> [THE RECORDS]
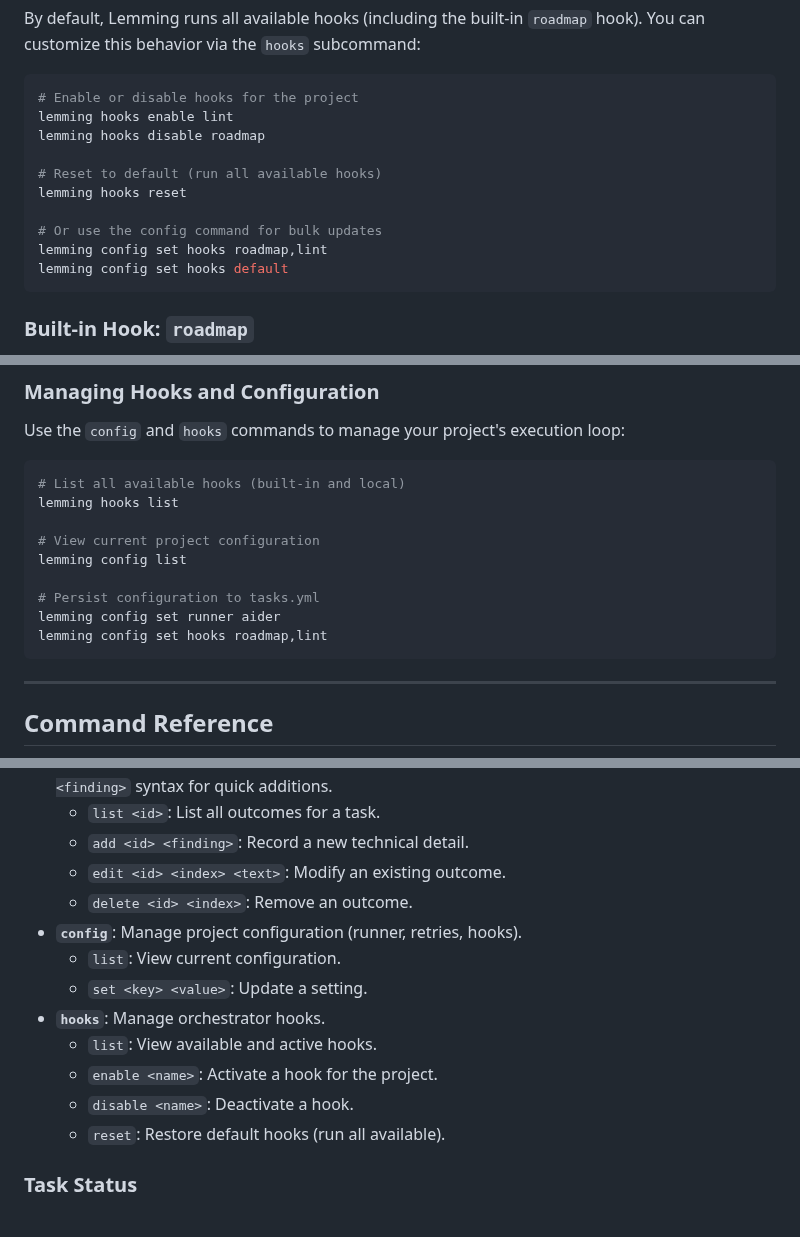
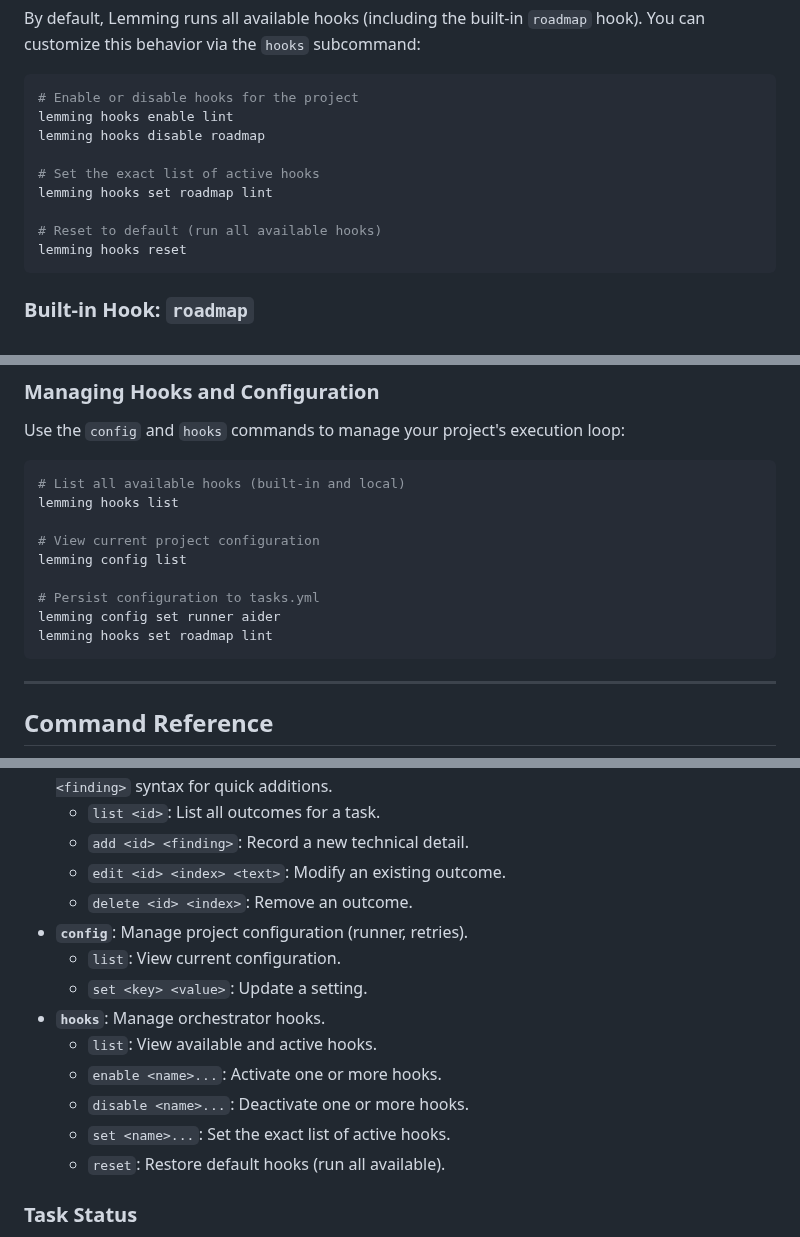
Before and after one commit to owahltinez/lemming, a Markdown page: README.md, 3 parts joined by grey strips. Rendered like a GitHub page.

Commit message:
refactor: simplify CLI hook management and update documentation

````diff
--- a/README.md
+++ b/README.md
@@ -98,12 +98,11 @@ By default, Lemming runs all available hooks (including the built-in `roadmap` h
 lemming hooks enable lint
 lemming hooks disable roadmap
 
+# Set the exact list of active hooks
+lemming hooks set roadmap lint
+
 # Reset to default (run all available hooks)
 lemming hooks reset
-
-# Or use the config command for bulk updates
-lemming config set hooks roadmap,lint
-lemming config set hooks default
 ```
 
 ### Built-in Hook: `roadmap`
@@ -128,7 +127,7 @@ lemming config list
 
 # Persist configuration to tasks.yml
 lemming config set runner aider
-lemming config set hooks roadmap,lint
+lemming hooks set roadmap lint
 ```
 
 ---
@@ -146,13 +145,14 @@ lemming config set hooks roadmap,lint
     *   `add <id> <finding>`: Record a new technical detail.
     *   `edit <id> <index> <text>`: Modify an existing outcome.
     *   `delete <id> <index>`: Remove an outcome.
-*   **`config`**: Manage project configuration (runner, retries, hooks).
+*   **`config`**: Manage project configuration (runner, retries).
     *   `list`: View current configuration.
     *   `set <key> <value>`: Update a setting.
 *   **`hooks`**: Manage orchestrator hooks.
     *   `list`: View available and active hooks.
-    *   `enable <name>`: Activate a hook for the project.
-    *   `disable <name>`: Deactivate a hook.
+    *   `enable <name>...`: Activate one or more hooks.
+    *   `disable <name>...`: Deactivate one or more hooks.
+    *   `set <name>...`: Set the exact list of active hooks.
     *   `reset`: Restore default hooks (run all available).
 
 ### Task Status
````
Also changed, not shown: docs/HOOKS.md (+6 -9 lines), docs/screenshots/dashboard-desktop.png, docs/screenshots/dashboard-mobile.png, docs/screenshots/task-log-desktop.png, 3 other files.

> [WHAT THE TASK REQUIRES]
The reply has to reproduce every line above verbatim and contain no pictures.

> [THE COMPLETED TASK]
Before and after one commit to owahltinez/lemming, a Markdown page: README.md, 3 parts joined by grey strips. Rendered like a GitHub page.

Commit message:
refactor: simplify CLI hook management and update documentation

````diff
--- a/README.md
+++ b/README.md
@@ -98,12 +98,11 @@ By default, Lemming runs all available hooks (including the built-in `roadmap` h
 lemming hooks enable lint
 lemming hooks disable roadmap
 
+# Set the exact list of active hooks
+lemming hooks set roadmap lint
+
 # Reset to default (run all available hooks)
 lemming hooks reset
-
-# Or use the config command for bulk updates
-lemming config set hooks roadmap,lint
-lemming config set hooks default
 ```
 
 ### Built-in Hook: `roadmap`
@@ -128,7 +127,7 @@ lemming config list
 
 # Persist configuration to tasks.yml
 lemming config set runner aider
-lemming config set hooks roadmap,lint
+lemming hooks set roadmap lint
 ```
 
 ---
@@ -146,13 +145,14 @@ lemming config set hooks roadmap,lint
     *   `add <id> <finding>`: Record a new technical detail.
     *   `edit <id> <index> <text>`: Modify an existing outcome.
     *   `delete <id> <index>`: Remove an outcome.
-*   **`config`**: Manage project configuration (runner, retries, hooks).
+*   **`config`**: Manage project configuration (runner, retries).
     *   `list`: View current configuration.
     *   `set <key> <value>`: Update a setting.
 *   **`hooks`**: Manage orchestrator hooks.
     *   `list`: View available and active hooks.
-    *   `enable <name>`: Activate a hook for the project.
-    *   `disable <name>`: Deactivate a hook.
+    *   `enable <name>...`: Activate one or more hooks.
+    *   `disable <name>...`: Deactivate one or more hooks.
+    *   `set <name>...`: Set the exact list of active hooks.
     *   `reset`: Restore default hooks (run all available).
 
 ### Task Status
````
Also changed, not shown: docs/HOOKS.md (+6 -9 lines), docs/screenshots/dashboard-desktop.png, docs/screenshots/dashboard-mobile.png, docs/screenshots/task-log-desktop.png, 3 other files.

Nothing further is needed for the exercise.